If you thought Wodehouse was just Jeeves and Wooster, buy this and marvel.
0Comment|Was this review helpful to you?YesNoReport abuse
on 17 January 2012
Nine stories - mainly romantic little ditties - against a backdrop of golf in standard P.G.-style, i.e. beautifully written and full of nuggets. It does help to have the slightest smattering of golf terms, especially the old names for clubs, but it's not essential.

I can hardly do better than quote three of my favourite nuggets:
"That is the worst of a free country - liberty so often degenerates into licence."
"His was the peace of the man who has reached the age when he is no longer expected to dance."
"...he wished that Providence had never endowed women with this sixth sense. A woman with merely five took quite enough handling."

Oh, and the dedication: "To my daughter Leonora without whose never-failing sympathy and encouragement this book would have been finished in half the time."

Big thumbs up.
0Comment|Was this review helpful to you?YesNoReport abuse
on 24 January 2013
To give a bit of background, I don't play golf,but watch it on tv sometimes and have a basic understanding of it.

I first read this book some 30 years ago and came back to it by accident when I remembered it a few weeks ago.

It's still as good as I remembered.
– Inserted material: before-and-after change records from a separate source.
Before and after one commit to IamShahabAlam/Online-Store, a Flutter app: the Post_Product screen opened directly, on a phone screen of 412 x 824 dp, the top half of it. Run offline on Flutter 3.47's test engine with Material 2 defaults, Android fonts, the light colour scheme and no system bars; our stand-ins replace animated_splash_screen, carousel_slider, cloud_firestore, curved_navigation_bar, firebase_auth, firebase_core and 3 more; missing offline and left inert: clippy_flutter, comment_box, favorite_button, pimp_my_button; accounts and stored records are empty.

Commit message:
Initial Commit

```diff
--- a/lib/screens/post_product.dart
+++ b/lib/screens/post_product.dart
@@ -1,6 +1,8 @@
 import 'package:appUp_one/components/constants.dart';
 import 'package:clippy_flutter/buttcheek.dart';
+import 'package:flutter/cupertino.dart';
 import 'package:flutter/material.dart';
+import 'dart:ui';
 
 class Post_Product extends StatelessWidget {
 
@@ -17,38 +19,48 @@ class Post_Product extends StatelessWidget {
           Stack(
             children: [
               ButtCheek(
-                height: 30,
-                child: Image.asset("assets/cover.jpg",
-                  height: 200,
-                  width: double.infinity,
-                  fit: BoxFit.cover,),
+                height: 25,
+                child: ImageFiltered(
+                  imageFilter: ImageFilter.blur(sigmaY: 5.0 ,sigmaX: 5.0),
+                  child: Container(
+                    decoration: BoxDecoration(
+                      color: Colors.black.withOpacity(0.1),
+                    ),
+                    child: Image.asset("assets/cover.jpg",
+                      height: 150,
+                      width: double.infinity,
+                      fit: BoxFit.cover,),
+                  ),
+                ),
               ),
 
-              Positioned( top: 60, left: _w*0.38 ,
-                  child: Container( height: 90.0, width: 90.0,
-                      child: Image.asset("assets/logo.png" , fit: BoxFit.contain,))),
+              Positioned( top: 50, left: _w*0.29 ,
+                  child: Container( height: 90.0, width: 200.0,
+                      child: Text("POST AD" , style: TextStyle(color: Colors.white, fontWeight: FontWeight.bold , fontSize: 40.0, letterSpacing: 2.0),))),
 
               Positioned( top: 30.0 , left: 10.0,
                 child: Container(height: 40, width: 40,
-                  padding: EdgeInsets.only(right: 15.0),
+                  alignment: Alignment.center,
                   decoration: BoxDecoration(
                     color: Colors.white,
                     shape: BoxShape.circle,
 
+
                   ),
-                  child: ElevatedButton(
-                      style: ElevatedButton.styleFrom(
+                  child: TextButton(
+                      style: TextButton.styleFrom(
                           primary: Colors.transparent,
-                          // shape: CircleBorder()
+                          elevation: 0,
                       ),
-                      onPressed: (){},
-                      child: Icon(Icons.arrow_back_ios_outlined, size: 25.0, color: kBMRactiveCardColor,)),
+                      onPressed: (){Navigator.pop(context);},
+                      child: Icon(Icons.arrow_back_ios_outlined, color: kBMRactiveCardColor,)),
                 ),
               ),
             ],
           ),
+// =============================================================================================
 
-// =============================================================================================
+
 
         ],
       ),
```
Buy it and enjoy.
0Comment|Was this review helpful to you?YesNoReport abuse
on 2 December 2008
I've read about 20 of Wodehouse's works and this is, so far, the least memorable of the lot. The stories themselves are quite similar and Wodehouse himself rarely reaches the sublime levels of wittiness and humour normally associated with Jeeves, Psmith and Mulliner.

Nevertheless, I suspect that I am only so disappointed because I have come to expect so much out of this truly redoubtable author.
0Comment|Was this review helpful to you?YesNoReport abuse
on 9 February 2014
This book took me back decades - decades, in fact, before I was born - to a gentler and more peaceful time. It was written by a true genius of prose who clearly loved his subject and was not afraid to poke a little light hearted fun at those who lived for golf! It is a brilliant book that is full of highly amusing stories and not a page was left unturned. I loved it!
0Comment|Was this review helpful to you?YesNoReport abuse

Customers also viewed these items

£6.99

Send us feedback

How can we make Amazon Customer Reviews better for you?
Let us know here.